Stepping Home with Cellulitis
4 December 2014 Last updated:
8 December 2014
Stepping Home with Cellulitis
Royal North Shore Hospital, Northern Sydney Local Health District (NSLHD)
Stepping Home with Cellulitis results in reduced length of stay for patients admitted to Royal North Shore Hospital (RNSH) with Cellulitis through implementation of a clinical pathway.
Download a poster about this project from the Centre for Healthcare Redesign graduation, December 2014.
View a presentation on this project from the Medical Assessment Unit Forum, October 2014.
To improve access to care and deliver excellent care for patients diagnosed with Cellulitis by providing appropriate, efficient, equitable care which aligns with best clinical practice. To reduce Average Length of Stay for Cellulitis admitted under the general medicine speciality at RNSH from 4.4 days to 2.3 days by December 2015.
- Improved patient outcomes
- Improved staff and patient satisfaction
- Reduced risk of adverse events by transferring treatment from the acute care environment to the home environment as soon as possible
- Improved efficiency, measured by increased throughput thus providing the ability to treat more patients
- Increased staff capabilities in redesign and project management
- Royal North Shore Hospital (RNSH) could save 535 bed days annually by moving to an Average Length of Stay (ALoS) of 2.1 days from 4.4 days for General Medicine patients.
In the month of February 2014, RNSH averaged 222 presentations per day to its Emergency Department (ED). ED crowding is not only undesirable because patients have to wait longer, but ED crowding has also been associated with several negative patient-oriented outcomes, including delays in important medications and higher complication rates after ED evaluation, including an increase in mortality2.
The Average Length of Stay (ALoS) for patients with cellulitis at RNSH is 4.1 days (4.4 days for general medicine specialty) which is 77% higher than the 2.3 day ALoS at exemplar sites. The data also demonstrates that the complexity of patients with cellulitis at RNSH is no more so than patients elsewhere.

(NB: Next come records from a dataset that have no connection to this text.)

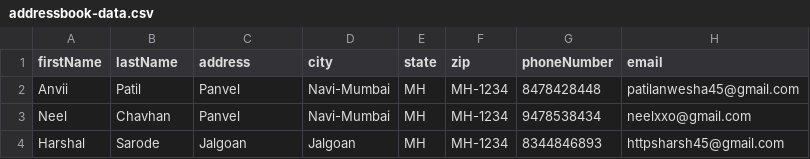
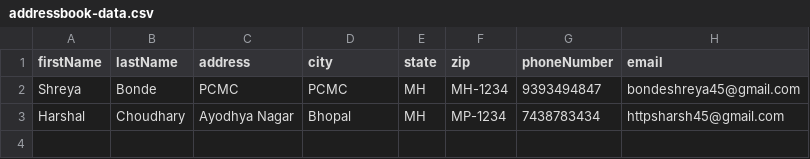
Before and after one commit to Harshal-25C/AddressBookApp, a CSV file: src/main/resources/files/addressbook-data.csv, drawn as a sheet.

```diff
--- a/src/main/resources/files/addressbook-data.csv
+++ b/src/main/resources/files/addressbook-data.csv
@@ -1,4 +1,3 @@
 "firstName","lastName","address","city","state","zip","phoneNumber","email"
-"Anvii","Patil","Panvel","Navi-Mumbai","MH","MH-1234","8478428448","patilanwesha45@gmail.com"
-"Neel","Chavhan","Panvel","Navi-Mumbai","MH","MH-1234","9478538434","neelxxo@gmail.com"
-"Harshal","Sarode","Jalgoan","Jalgoan","MH","MH-1234","8344846893","httpsharsh45@gmail.com"
+"Shreya","Bonde","PCMC","PCMC","MH","MH-1234","9393494847","bondeshreya45@gmail.com"
+"Harshal","Choudhary","Ayodhya Nagar","Bhopal","MH","MP-1234","7438783434","httpsharsh45@gmail.com"
```
Also changed, not shown: 6 other files.
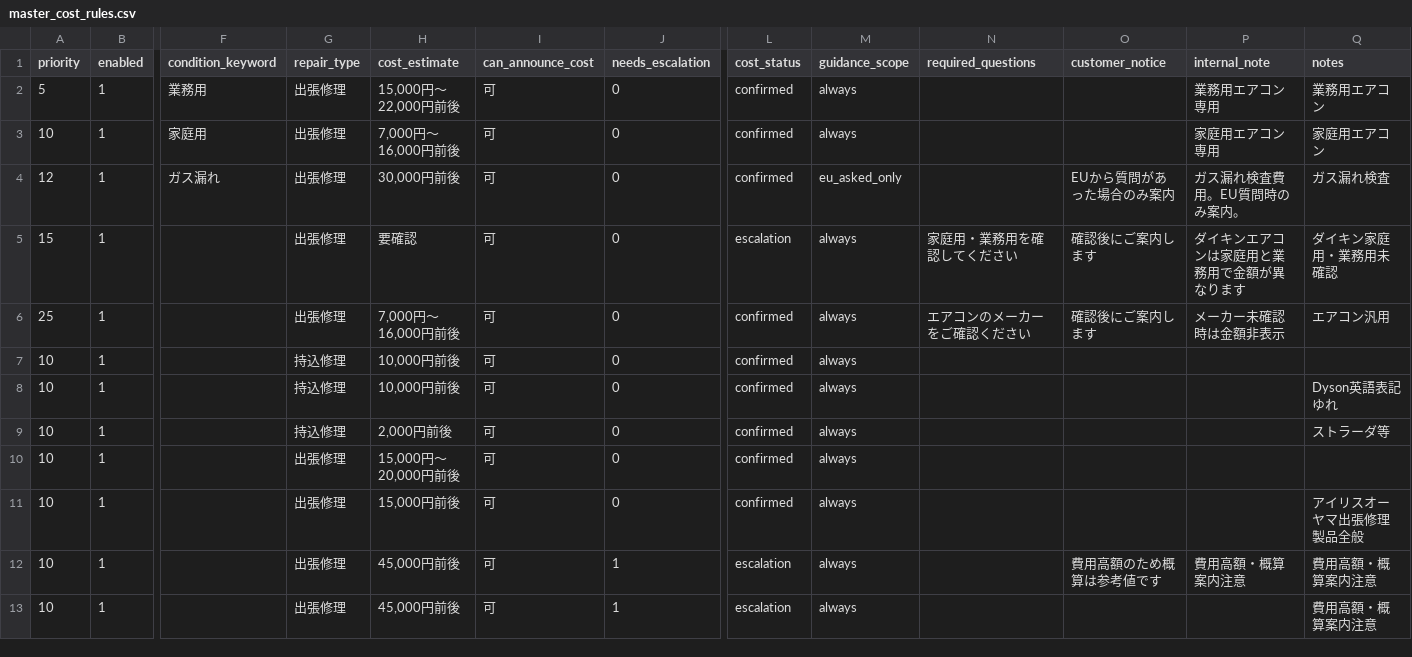
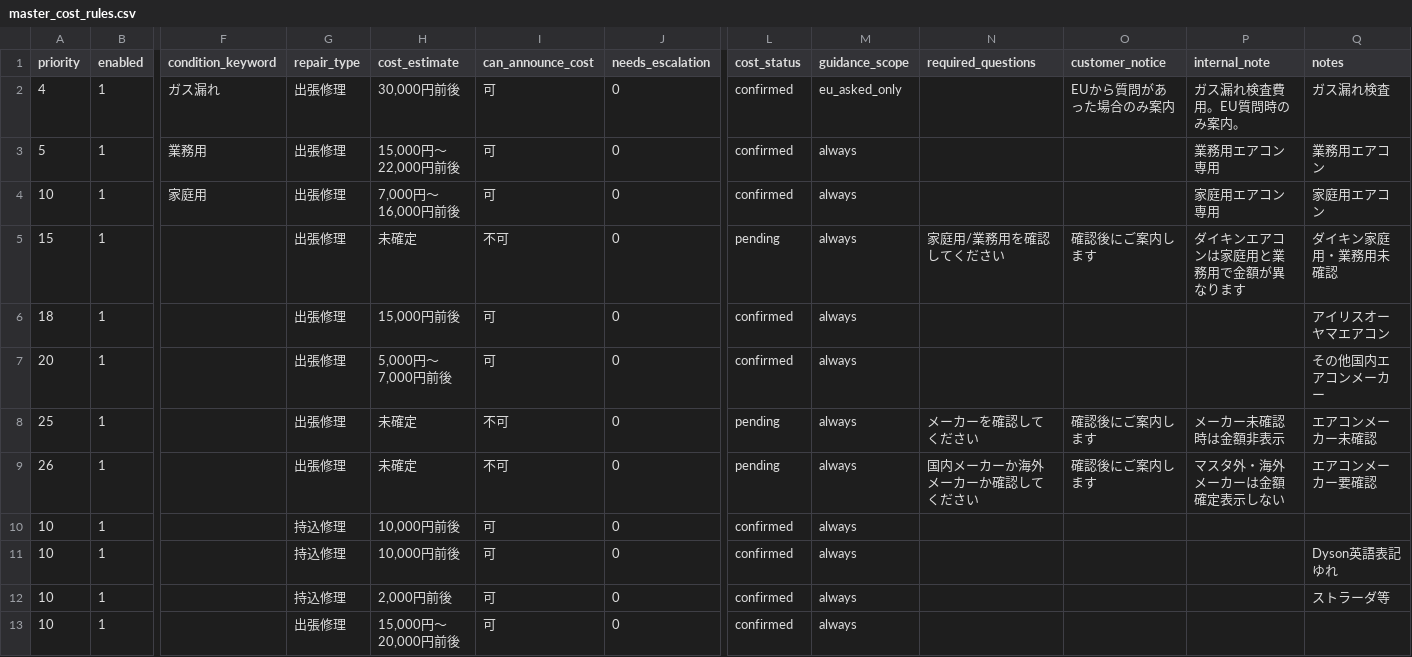
Before and after one commit to shigeki2026-tech/WRT-helpr, a CSV file: data/master_cost_rules.csv, drawn as a sheet; only a part is shown, gaps mark what is left out; the shorter side is filled out with more unchanged rows; removed rows and columns are numbered as before the commit, all else as after; rows hold the shown columns only; the diff names each change by its address in the sheet, - before the commit and + after, or states it on an @@ line.

```diff
--- a/data/master_cost_rules.csv
+++ b/data/master_cost_rules.csv
+row 2: 4 | 1 | ガス漏れ | 出張修理 | 30,000円前後 | 可 | 0 | confirmed | eu_asked_only |  | EUから質問があった場合のみ案内 | ガス漏れ検査費用。EU質問時のみ案内。 | ガス漏れ検査
-row 4: 12 | 1 | ガス漏れ | 出張修理 | 30,000円前後 | 可 | 0 | confirmed | eu_asked_only |  | EUから質問があった場合のみ案内 | ガス漏れ検査費用。EU質問時のみ案内。 | ガス漏れ検査
-H5 (cost_estimate): 要確認
+H5 (cost_estimate): 未確定
-I5 (can_announce_cost): 可
+I5 (can_announce_cost): 不可
-L5 (cost_status): escalation
+L5 (cost_status): pending
-N5 (required_questions): 家庭用・業務用を確認してください
+N5 (required_questions): 家庭用/業務用を確認してください
+row 6: 18 | 1 |  | 出張修理 | 15,000円前後 | 可 | 0 | confirmed | always |  |  |  | アイリスオーヤマエアコン
+row 7: 20 | 1 |  | 出張修理 | 5,000円～7,000円前後 | 可 | 0 | confirmed | always |  |  |  | その他国内エアコンメーカー
-H8 (cost_estimate): 7,000円～16,000円前後
+H8 (cost_estimate): 未確定
-I8 (can_announce_cost): 可
+I8 (can_announce_cost): 不可
-L8 (cost_status): confirmed
+L8 (cost_status): pending
-N8 (required_questions): エアコンのメーカーをご確認ください
+N8 (required_questions): メーカーを確認してください
-Q8 (notes): エアコン汎用
+Q8 (notes): エアコンメーカー未確認
+row 9: 26 | 1 |  | 出張修理 | 未確定 | 不可 | 0 | pending | always | 国内メーカーか海外メーカーか確認してください | 確認後にご案内します | マスタ外・海外メーカーは金額確定表示しない | エアコンメーカー要確認
```
Also changed, not shown: data/master_manufacturer_groups.csv, data/master_product_alias.csv, 2 other files.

Literature demonstrates that an increased hospital stay presents risks of infection or adverse events to the patient and this risk increases each day the patient remains in hospital1. Therefore the longer patients stay in hospital; the more likely they are to suffer a range of adverse events considered preventable with optimal care1.
RNSH could save 670 bed days annually by moving to an Relative Stay Index of 75% which is the weighted average of the four exemplar hospitals in the peer group.
Data from the National Health Performance Authority (NHPA) also suggests that NSLHD admits more patients with cellulitis than other areas. It is this data that identified that there are likely opportunities to improve the journey for this patient group by reducing ALoS and improving access to care for patients of NSLHD.
In order to manage demand it is important to maximise health benefits by increasing efficiency. This will ensure delivery of effective, efficient patient-centered care and empower individuals to invest in their own health and wellbeing.
A clinical pathway to provide a standardised approach to care for patients with Cellulitis was developed in consultation with clinical staff, stakeholders and patients.
Methods used included literature review, data analysis, process mapping workshops, patient interviews (and thematic analysis) and tagalongs, stakeholder interviews, medical staff surveys, brainstorming, issue prioritization and benchmarking.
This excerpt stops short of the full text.